In a study released in late August, researchers at the Massachusetts Institute of Technology found that emissions from cars, trucks, industrial smokestacks, trains, boats, and commercial heating systems contribute to the death of 113 people per 100,000 population per year in Maryland — more than any other state.

The problem is particularly acute in Baltimore, which boasts the highest emissions-related mortality rate of large cities in the country, according to the study. Of every 100,000 residents in the city, the study found that 130 were likely to die prematurely each year of causes related to air pollution, more than in New York City, Los Angeles, and the entire Washington, D.C., metropolitan area.  …

Other cities in Maryland fared even worse than Baltimore, according to the study.
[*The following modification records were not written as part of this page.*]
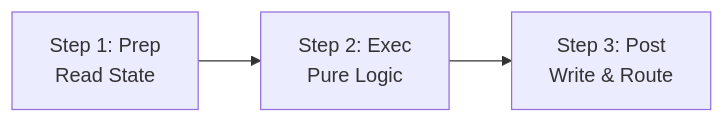
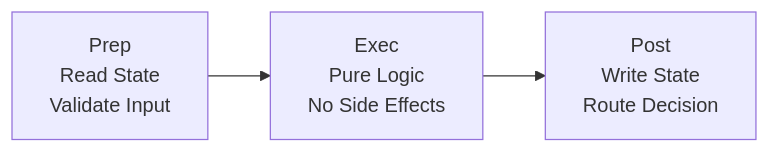
One commit to agentstation/pocket changed the second of 2 diagrams in README.md. Above: the diagram before and after it, drawn with Mermaid. The commit also changed other lines of this file and 9 other files, not shown here.

````diff
--- a/README.md
+++ b/README.md
@@ -87,4 +131,4 @@
 ```mermaid
 graph LR
-    Prep["Step 1: Prep<br/>Read State"] --> Exec["Step 2: Exec<br/>Pure Logic"] --> Post["Step 3: Post<br/>Write & Route"]
+    Prep["Prep<br/>Read State<br/>Validate Input"] --> Exec["Exec<br/>Pure Logic<br/>No Side Effects"] --> Post["Post<br/>Write State<br/>Route Decision"]
 ```
````
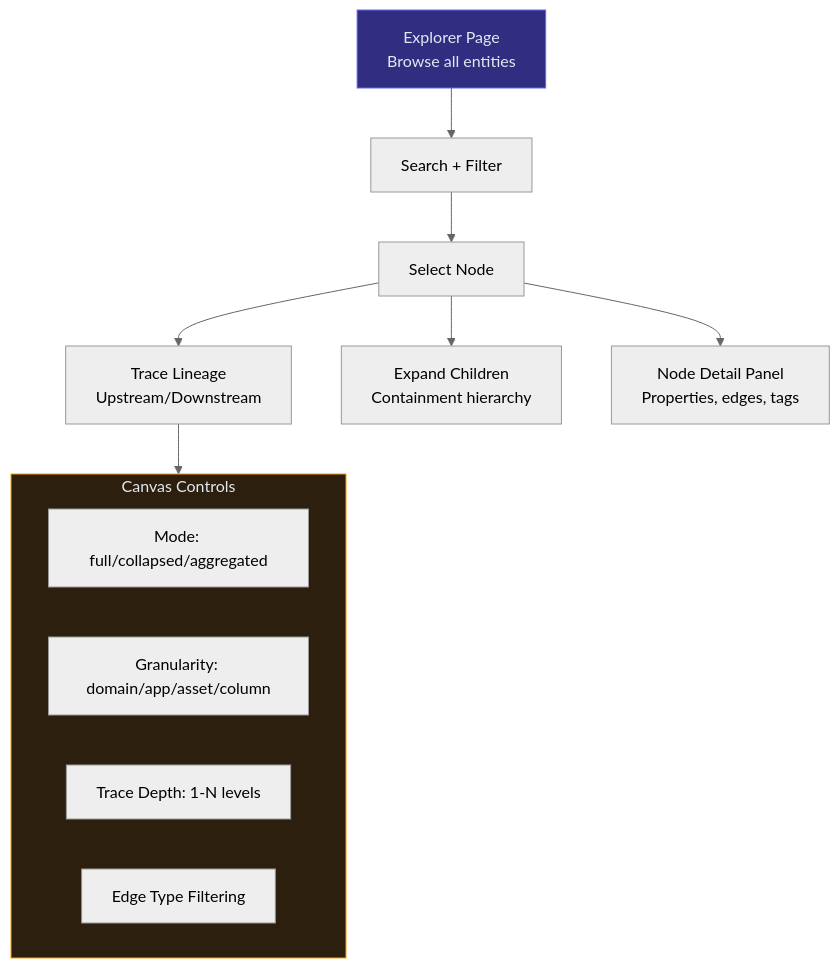
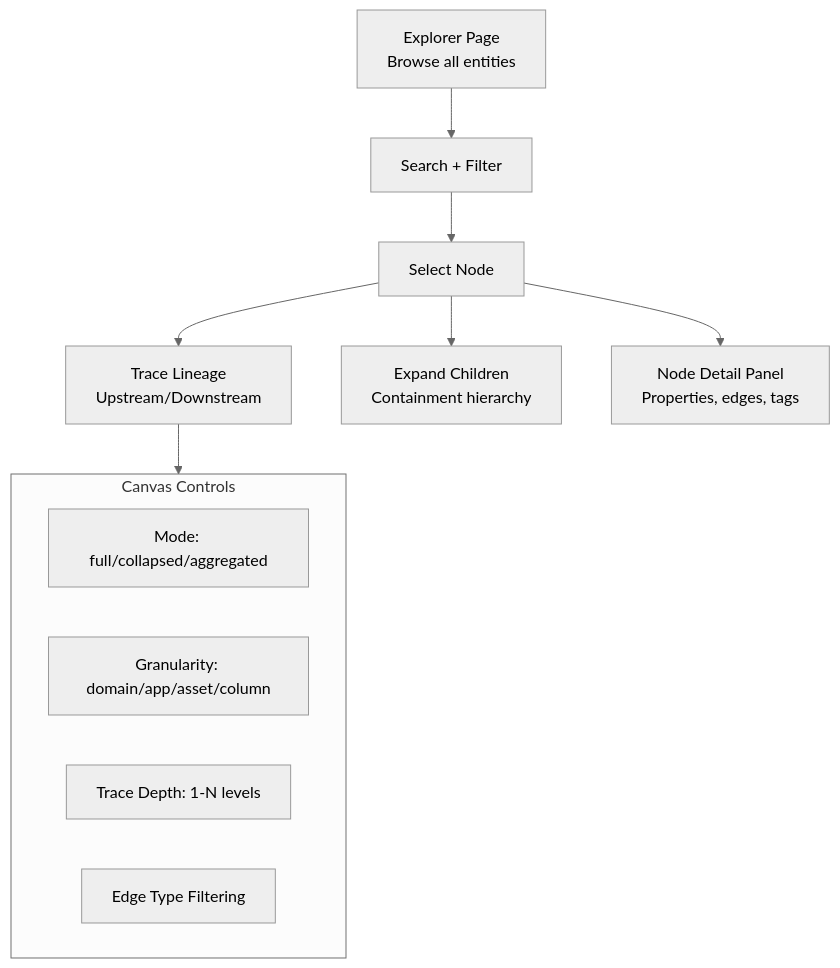
Before and after one commit to rkrumins/dataviz: the fourth of 11 diagrams in docs/FRONTEND.md, drawn with Mermaid (neutral theme). The commit also changed other lines of this file and 46 other files, not shown here.

````diff
--- a/docs/FRONTEND.md
+++ b/docs/FRONTEND.md
@@ -160,26 +152,24 @@
 ```mermaid
 graph TB
     Explorer["Explorer Page<br/>Browse all entities"]
     Search["Search + Filter"]
     Select["Select Node"]
     Trace["Trace Lineage<br/>Upstream/Downstream"]
     Expand["Expand Children<br/>Containment hierarchy"]
     Detail["Node Detail Panel<br/>Properties, edges, tags"]
 
     Explorer --> Search --> Select
     Select --> Trace
     Select --> Expand
     Select --> Detail
 
     subgraph Controls["Canvas Controls"]
         Mode["Mode: full/collapsed/aggregated"]
         Gran["Granularity: domain/app/asset/column"]
         Depth["Trace Depth: 1-N levels"]
         Filter["Edge Type Filtering"]
     end
 
     Trace --> Controls
 
-    style Explorer fill:#312e81,stroke:#6366f1,color:#e2e8f0
-    style Controls fill:#2d1f0e,stroke:#f59e0b,color:#e2e8f0
 ```
````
Frederick, Reisterstown, and Montgomery Village all have rates close to Baltimore’s, while Magnolia — a small town in northeastern Maryland — leads the state with an emissions-related mortality rate of 140 deaths per 100,000 people per year.

In the article, state environmental officials note that the study does not include the effects of the Maryland Healthy Air Act and the Clean Cars Program as these were initiated after 2005.  The article also notes emissions from other states are part of Maryland’s problem:

Emissions travelling from as far away as Ohio make their way to the East Coast, driving up the amount of air pollution in states like Maryland, Delaware, and New Jersey — also among the states with the highest emissions-related mortality rates. These are referred to as “upwind” sources, as most lie upwind of the affected state.

Maryland cannot regulate upwind sources as they are generated in other states and is seeking federal assistance to address the problem.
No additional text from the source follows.